=== How to complete this task ===
Below are records; how many of their lines contain "inset"? Reply with the number and no other words.
↓↓↓
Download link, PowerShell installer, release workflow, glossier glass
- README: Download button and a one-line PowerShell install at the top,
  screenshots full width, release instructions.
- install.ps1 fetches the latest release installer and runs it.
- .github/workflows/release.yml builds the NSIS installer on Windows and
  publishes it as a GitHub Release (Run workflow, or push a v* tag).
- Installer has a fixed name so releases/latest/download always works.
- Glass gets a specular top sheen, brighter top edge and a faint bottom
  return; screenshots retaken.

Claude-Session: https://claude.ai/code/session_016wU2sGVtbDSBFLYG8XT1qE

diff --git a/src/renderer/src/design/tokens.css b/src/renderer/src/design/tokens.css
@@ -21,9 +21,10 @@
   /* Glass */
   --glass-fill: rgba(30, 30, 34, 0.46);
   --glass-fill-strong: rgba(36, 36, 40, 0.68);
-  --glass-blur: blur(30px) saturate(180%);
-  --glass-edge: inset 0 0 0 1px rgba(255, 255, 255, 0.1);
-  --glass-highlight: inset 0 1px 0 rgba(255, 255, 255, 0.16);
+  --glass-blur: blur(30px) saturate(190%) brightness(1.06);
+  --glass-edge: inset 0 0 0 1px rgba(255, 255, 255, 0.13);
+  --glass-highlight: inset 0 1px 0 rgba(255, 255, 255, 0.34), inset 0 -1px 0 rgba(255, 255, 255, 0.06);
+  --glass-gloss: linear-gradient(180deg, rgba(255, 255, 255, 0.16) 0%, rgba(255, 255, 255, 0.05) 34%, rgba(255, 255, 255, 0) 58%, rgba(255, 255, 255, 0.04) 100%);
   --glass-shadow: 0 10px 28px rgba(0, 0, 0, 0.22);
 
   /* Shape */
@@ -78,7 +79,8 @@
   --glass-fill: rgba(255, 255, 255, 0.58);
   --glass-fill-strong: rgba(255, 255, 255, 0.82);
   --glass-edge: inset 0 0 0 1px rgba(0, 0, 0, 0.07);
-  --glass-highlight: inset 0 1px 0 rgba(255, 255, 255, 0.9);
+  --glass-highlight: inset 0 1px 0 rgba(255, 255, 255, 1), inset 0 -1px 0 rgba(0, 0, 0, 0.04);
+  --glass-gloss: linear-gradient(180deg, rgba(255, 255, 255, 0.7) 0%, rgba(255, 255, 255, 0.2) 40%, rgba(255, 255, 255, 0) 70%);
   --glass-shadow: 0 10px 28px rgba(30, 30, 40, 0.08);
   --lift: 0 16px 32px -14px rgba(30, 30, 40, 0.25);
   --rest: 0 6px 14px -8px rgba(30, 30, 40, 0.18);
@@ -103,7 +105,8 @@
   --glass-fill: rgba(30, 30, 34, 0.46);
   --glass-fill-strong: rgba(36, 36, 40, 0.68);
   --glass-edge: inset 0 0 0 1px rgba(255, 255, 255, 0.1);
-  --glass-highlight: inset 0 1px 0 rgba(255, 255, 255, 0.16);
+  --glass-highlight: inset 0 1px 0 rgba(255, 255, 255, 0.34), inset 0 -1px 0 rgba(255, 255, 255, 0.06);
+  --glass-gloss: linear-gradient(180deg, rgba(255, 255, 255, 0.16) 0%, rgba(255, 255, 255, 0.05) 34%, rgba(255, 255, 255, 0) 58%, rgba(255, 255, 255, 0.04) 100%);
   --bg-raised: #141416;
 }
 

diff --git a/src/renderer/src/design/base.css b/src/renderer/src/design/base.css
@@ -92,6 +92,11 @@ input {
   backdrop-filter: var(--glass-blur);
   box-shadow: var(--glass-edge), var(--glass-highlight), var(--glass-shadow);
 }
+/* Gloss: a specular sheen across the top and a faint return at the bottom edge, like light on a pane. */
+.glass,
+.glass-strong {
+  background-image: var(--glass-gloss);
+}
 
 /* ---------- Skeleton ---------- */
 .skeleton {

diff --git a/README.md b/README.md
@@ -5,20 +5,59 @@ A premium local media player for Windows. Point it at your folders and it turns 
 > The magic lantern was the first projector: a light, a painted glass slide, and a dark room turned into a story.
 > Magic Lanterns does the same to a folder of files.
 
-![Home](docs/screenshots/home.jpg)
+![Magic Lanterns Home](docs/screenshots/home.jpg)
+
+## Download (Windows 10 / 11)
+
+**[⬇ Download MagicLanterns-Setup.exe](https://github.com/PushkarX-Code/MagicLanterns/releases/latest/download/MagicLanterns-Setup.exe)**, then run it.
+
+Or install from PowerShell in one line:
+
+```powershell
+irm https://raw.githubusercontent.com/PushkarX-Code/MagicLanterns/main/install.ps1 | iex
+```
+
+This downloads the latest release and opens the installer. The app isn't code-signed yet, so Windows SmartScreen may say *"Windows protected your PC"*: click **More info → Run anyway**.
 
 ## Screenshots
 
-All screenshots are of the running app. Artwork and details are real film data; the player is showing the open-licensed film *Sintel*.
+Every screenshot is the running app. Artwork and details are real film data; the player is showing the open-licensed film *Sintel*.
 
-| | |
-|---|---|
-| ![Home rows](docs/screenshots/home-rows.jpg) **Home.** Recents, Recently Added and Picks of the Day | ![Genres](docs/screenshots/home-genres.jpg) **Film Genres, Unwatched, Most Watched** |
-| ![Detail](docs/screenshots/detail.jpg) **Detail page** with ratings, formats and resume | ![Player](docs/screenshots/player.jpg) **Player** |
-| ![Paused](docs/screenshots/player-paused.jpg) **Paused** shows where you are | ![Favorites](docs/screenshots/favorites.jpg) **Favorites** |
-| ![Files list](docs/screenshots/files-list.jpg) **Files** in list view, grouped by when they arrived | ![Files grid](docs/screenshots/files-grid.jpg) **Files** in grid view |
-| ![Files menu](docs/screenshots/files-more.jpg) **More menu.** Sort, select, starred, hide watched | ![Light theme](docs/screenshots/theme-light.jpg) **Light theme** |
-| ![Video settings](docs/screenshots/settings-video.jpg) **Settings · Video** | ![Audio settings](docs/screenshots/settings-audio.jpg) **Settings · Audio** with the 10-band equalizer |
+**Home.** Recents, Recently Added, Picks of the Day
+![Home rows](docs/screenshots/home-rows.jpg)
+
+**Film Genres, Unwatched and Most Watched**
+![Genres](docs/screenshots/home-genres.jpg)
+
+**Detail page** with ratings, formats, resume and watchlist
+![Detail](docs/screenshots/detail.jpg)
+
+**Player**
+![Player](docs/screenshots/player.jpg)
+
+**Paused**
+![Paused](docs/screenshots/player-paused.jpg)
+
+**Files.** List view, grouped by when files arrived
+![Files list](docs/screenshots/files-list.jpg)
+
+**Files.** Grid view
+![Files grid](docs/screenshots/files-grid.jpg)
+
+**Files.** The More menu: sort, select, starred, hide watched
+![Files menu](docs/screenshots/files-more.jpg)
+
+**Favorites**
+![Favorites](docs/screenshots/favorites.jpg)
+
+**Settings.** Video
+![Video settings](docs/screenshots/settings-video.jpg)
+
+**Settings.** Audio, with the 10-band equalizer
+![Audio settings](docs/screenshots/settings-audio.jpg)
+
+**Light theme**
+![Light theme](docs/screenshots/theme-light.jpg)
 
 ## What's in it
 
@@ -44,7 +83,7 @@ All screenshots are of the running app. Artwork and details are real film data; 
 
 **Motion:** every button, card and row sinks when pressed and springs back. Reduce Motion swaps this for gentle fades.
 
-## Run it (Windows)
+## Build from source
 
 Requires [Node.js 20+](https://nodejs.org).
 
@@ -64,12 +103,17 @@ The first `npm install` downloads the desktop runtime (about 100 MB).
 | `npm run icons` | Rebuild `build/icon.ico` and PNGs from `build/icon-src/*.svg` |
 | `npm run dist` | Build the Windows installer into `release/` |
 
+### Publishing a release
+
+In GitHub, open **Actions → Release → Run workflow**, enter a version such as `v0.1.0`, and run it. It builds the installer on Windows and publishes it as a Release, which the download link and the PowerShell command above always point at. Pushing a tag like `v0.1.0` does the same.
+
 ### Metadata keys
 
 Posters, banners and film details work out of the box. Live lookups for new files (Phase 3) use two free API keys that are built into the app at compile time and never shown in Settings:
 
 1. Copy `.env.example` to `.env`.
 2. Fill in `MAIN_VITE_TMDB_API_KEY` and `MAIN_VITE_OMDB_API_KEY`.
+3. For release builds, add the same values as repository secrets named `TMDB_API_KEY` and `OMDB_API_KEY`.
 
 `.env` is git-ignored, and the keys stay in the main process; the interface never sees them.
↑↑↑
=== Answer ===
10